August 18, 2014
Architecturally complex habitats arise from physical forces – wind, currents, and geological events or from the activities of resident organisms – beavers, prairie dogs, and. . .Red Groupers? Indeed!
Red Groupers are highly territorial, remarkably sedentary seafloor architects, creating structure in areas otherwise appearing devoid of architectural complexity. Their engineering activity uncovers solution holes (formed by past fresh water incursions in limestone) or rocky outcrops that lurk beneath the often thick biogenic sediment cover, one mouthful at a time. Once the rock is exposed, Red Grouper maintain it by sweeping away sediment with their tails and removing by mouth larger dead shells and crustacean molts.

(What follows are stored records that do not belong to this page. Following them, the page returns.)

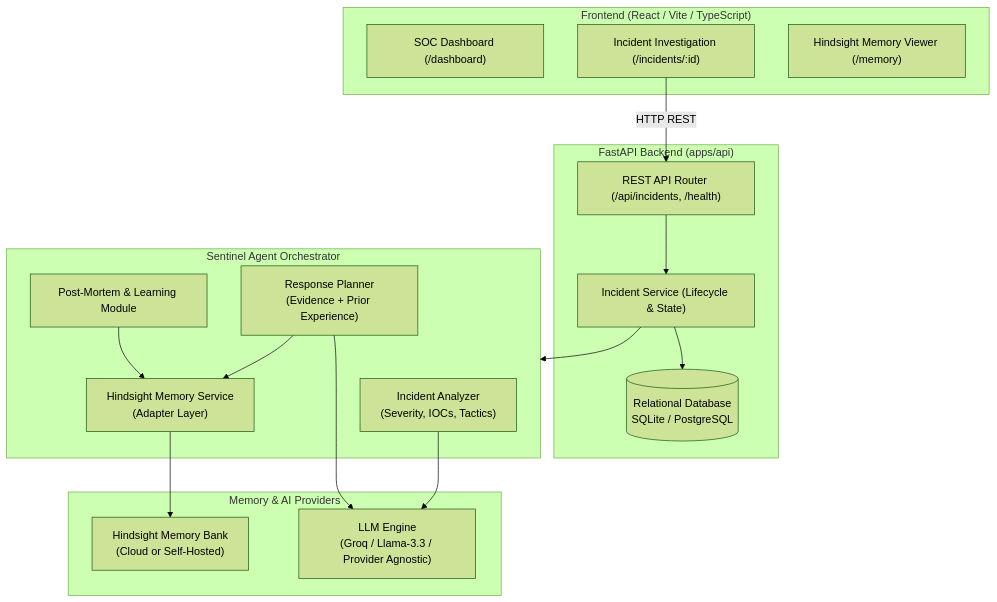
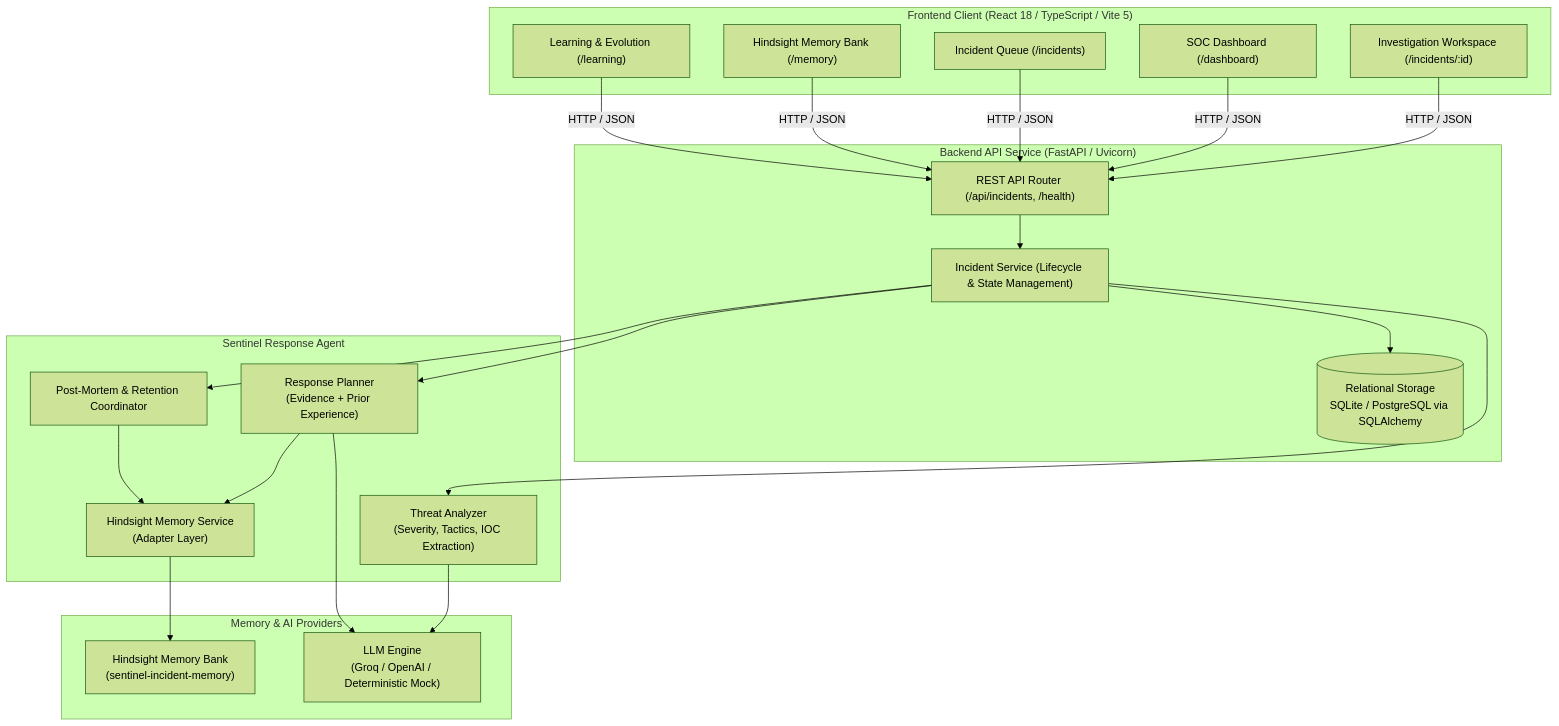
The diagram in docs/ARCHITECTURE.md (siddharthg-7/Incident-Response-Agent), drawn with Mermaid (forest theme) before and after one commit. The commit also changed other lines of this file and 11 other files, not shown here.

````diff
--- a/docs/ARCHITECTURE.md
+++ b/docs/ARCHITECTURE.md
@@ -19,37 +19,46 @@
 ```mermaid
-graph TD
-    subgraph Frontend["Frontend (React / Vite / TypeScript)"]
-        UI_Dashboard["SOC Dashboard (/dashboard)"]
-        UI_Investigate["Incident Investigation (/incidents/:id)"]
-        UI_Memory["Hindsight Memory Viewer (/memory)"]
+flowchart TD
+    subgraph Frontend["Frontend Client (React 18 / TypeScript / Vite 5)"]
+        UI_Dash["SOC Dashboard (/dashboard)"]
+        UI_Queue["Incident Queue (/incidents)"]
+        UI_Investigate["Investigation Workspace (/incidents/:id)"]
+        UI_Memory["Hindsight Memory Bank (/memory)"]
+        UI_Learning["Learning & Evolution (/learning)"]
     end
 
-    subgraph Backend["FastAPI Backend (apps/api)"]
+    subgraph Backend["Backend API Service (FastAPI / Uvicorn)"]
         API_Router["REST API Router (/api/incidents, /health)"]
-        IncidentSvc["Incident Service (Lifecycle & State)"]
-        DB_Storage[("Relational Database\nSQLite / PostgreSQL")]
+        IncidentSvc["Incident Service (Lifecycle & State Management)"]
+        DB_Storage[("Relational Storage\nSQLite / PostgreSQL via SQLAlchemy")]
     end
 
-    subgraph AgentLayer["Sentinel Agent Orchestrator"]
-        Analyzer["Incident Analyzer\n(Severity, IOCs, Tactics)"]
+    subgraph AgentLayer["Sentinel Response Agent"]
+        Analyzer["Threat Analyzer\n(Severity, Tactics, IOC Extraction)"]
+        Recommender["Response Planner\n(Evidence + Prior Experience)"]
         HindsightSvc["Hindsight Memory Service\n(Adapter Layer)"]
-        Recommender["Response Planner\n(Evidence + Prior Experience)"]
-        LearningSvc["Post-Mortem & Learning Module"]
+        LearningSvc["Post-Mortem & Retention Coordinator"]
     end
 
     subgraph External["Memory & AI Providers"]
-        HindsightAPI["Hindsight Memory Bank\n(Cloud or Self-Hosted)"]
-        LLMProvider["LLM Engine\n(Groq / Llama-3.3 / Provider Agnostic)"]
+        HindsightAPI["Hindsight Memory Bank\n(sentinel-incident-memory)"]
+        LLMProvider["LLM Engine\n(Groq / OpenAI / Deterministic Mock)"]
     end
 
-    UI_Investigate -->|HTTP REST| API_Router
+    UI_Investigate -->|HTTP / JSON| API_Router
+    UI_Dash -->|HTTP / JSON| API_Router
+    UI_Queue -->|HTTP / JSON| API_Router
+    UI_Memory -->|HTTP / JSON| API_Router
+    UI_Learning -->|HTTP / JSON| API_Router
+
     API_Router --> IncidentSvc
     IncidentSvc --> DB_Storage
-    IncidentSvc --> AgentLayer
+    IncidentSvc --> Analyzer
+    IncidentSvc --> Recommender
+    IncidentSvc --> LearningSvc
 
     Analyzer --> LLMProvider
-    HindsightSvc --> HindsightAPI
     Recommender --> LLMProvider
     Recommender --> HindsightSvc
     LearningSvc --> HindsightSvc
+    HindsightSvc --> HindsightAPI
 ```
````
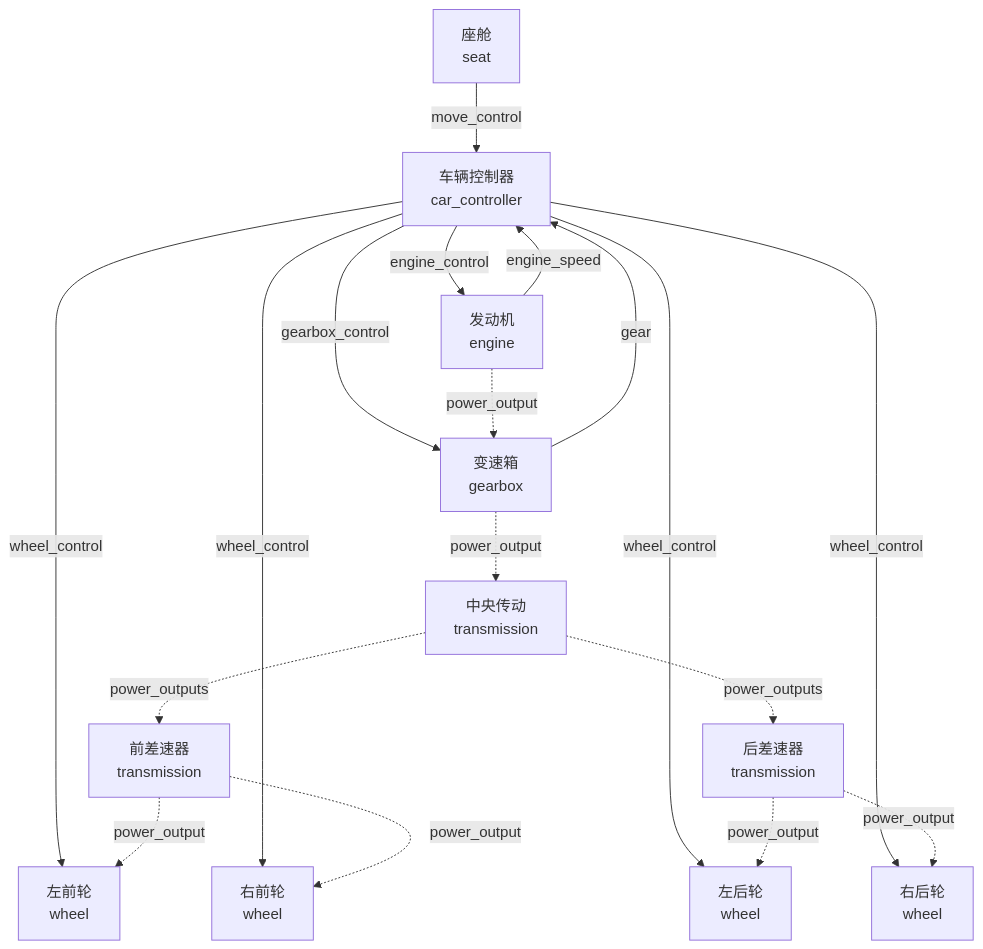
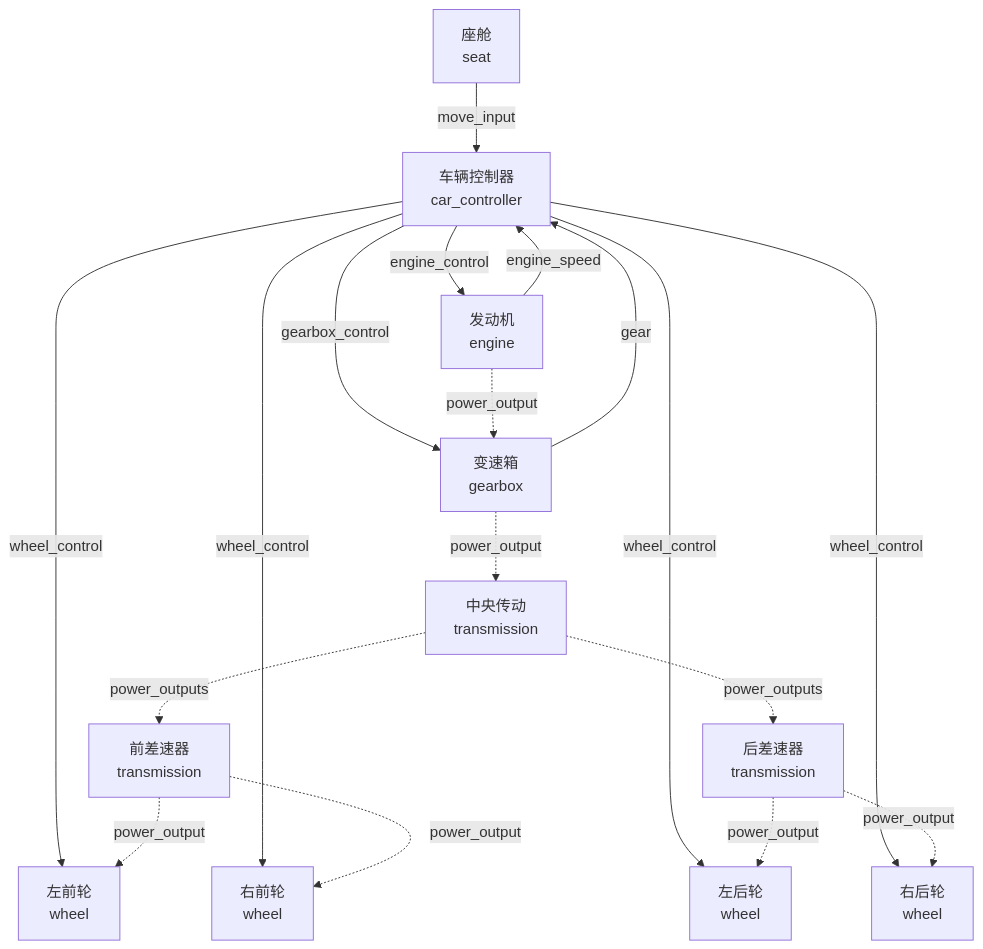
The second of 2 diagrams in docs/wiki/3-子系统详解/3.1-子系统概述.md (Sweetzonzi/Machine-Max), drawn with Mermaid before and after one commit. The commit also changed other lines of this file and 155 other files, not shown here.

````diff
--- a/docs/wiki/3-子系统详解/3.1-子系统概述.md
+++ b/docs/wiki/3-子系统详解/3.1-子系统概述.md
@@ -133,34 +133,34 @@
 ```mermaid
 flowchart TB
     seat["座舱<br/>seat"]
     ctrl["车辆控制器<br/>car_controller"]
     engine["发动机<br/>engine"]
     gearbox["变速箱<br/>gearbox"]
     trans["中央传动<br/>transmission"]
     diff_f["前差速器<br/>transmission"]
     diff_r["后差速器<br/>transmission"]
     w_fl["左前轮<br/>wheel"]
     w_fr["右前轮<br/>wheel"]
     w_rl["左后轮<br/>wheel"]
     w_rr["右后轮<br/>wheel"]
 
-    seat -->|move_control| ctrl
+    seat -->|move_input| ctrl
     ctrl -->|engine_control| engine
     ctrl -->|gearbox_control| gearbox
     ctrl -->|wheel_control| w_fl
     ctrl -->|wheel_control| w_fr
     ctrl -->|wheel_control| w_rl
     ctrl -->|wheel_control| w_rr
 
     engine -.->|power_output| gearbox
     gearbox -.->|power_output| trans
     trans -.->|power_outputs| diff_f
     trans -.->|power_outputs| diff_r
     diff_f -.->|power_output| w_fl
     diff_f -.->|power_output| w_fr
     diff_r -.->|power_output| w_rl
     diff_r -.->|power_output| w_rr
 
     engine -->|engine_speed| ctrl
     gearbox -->|gear| ctrl
 ```
````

The constant clearing of sediment and debris from rocks by Red Grouper exposes ideal settlement surfaces for the attachment of algae, sponges, and corals. These sessile organisms, in turn, cover every nook and cranny in the rocks, thereby enhancing local habitat complexity. They do this passively as a function of their shape rather than a function of their behavior. The Red Grouper excavations or pits teem with mobile invertebrates—crabs, shrimp, and anemones—and fishes in a wide variety of sizes, colors, and forms, and thus, appear like small biodiversity hotspots.
These “hotspots” pock the edge of the West Florida Shelf from Madison Swanson Marine Reserve through Steamboat Lumps south to Pulley Ridge. Determining the level of connectivity between these offshore adult populations of Red Grouper and their inshore juvenile counterparts is one of the contributions that scientists at Florida State University’s Coastal & Marine Laboratory (FSUCML), Nova Southeastern University, and the University of Miami hope to make.
Among the many species that typically associate with Red Grouper excavations at Pulley Ridge are Longspine and Deepwater Squirrelfish, Reef Butterflyfish, Greater Amberjack, Almaco Jack, Striped Grunt, and Yellowtail Reeffish. Lionfish, not recorded during our 2002 study of Pulley Ridge, appeared by 2008 according to John Reed and now inundate the red grouper excavations we’ve seen on these cruises.
In fact, we rarely find lionfish in any other habitat on Pulley Ridge. The question is: are we witnessing local declines in biodiversity on these sites because of the presence of lionfish? If so, can we determine at what scale? Finding the answers to these questions is of intense interest to FSUCML scientists and will be addressed to the extent possible, based on data obtained from these cruises to Pulley Ridge.
To learn more about grouper and shelf-edge habitat, see these papers: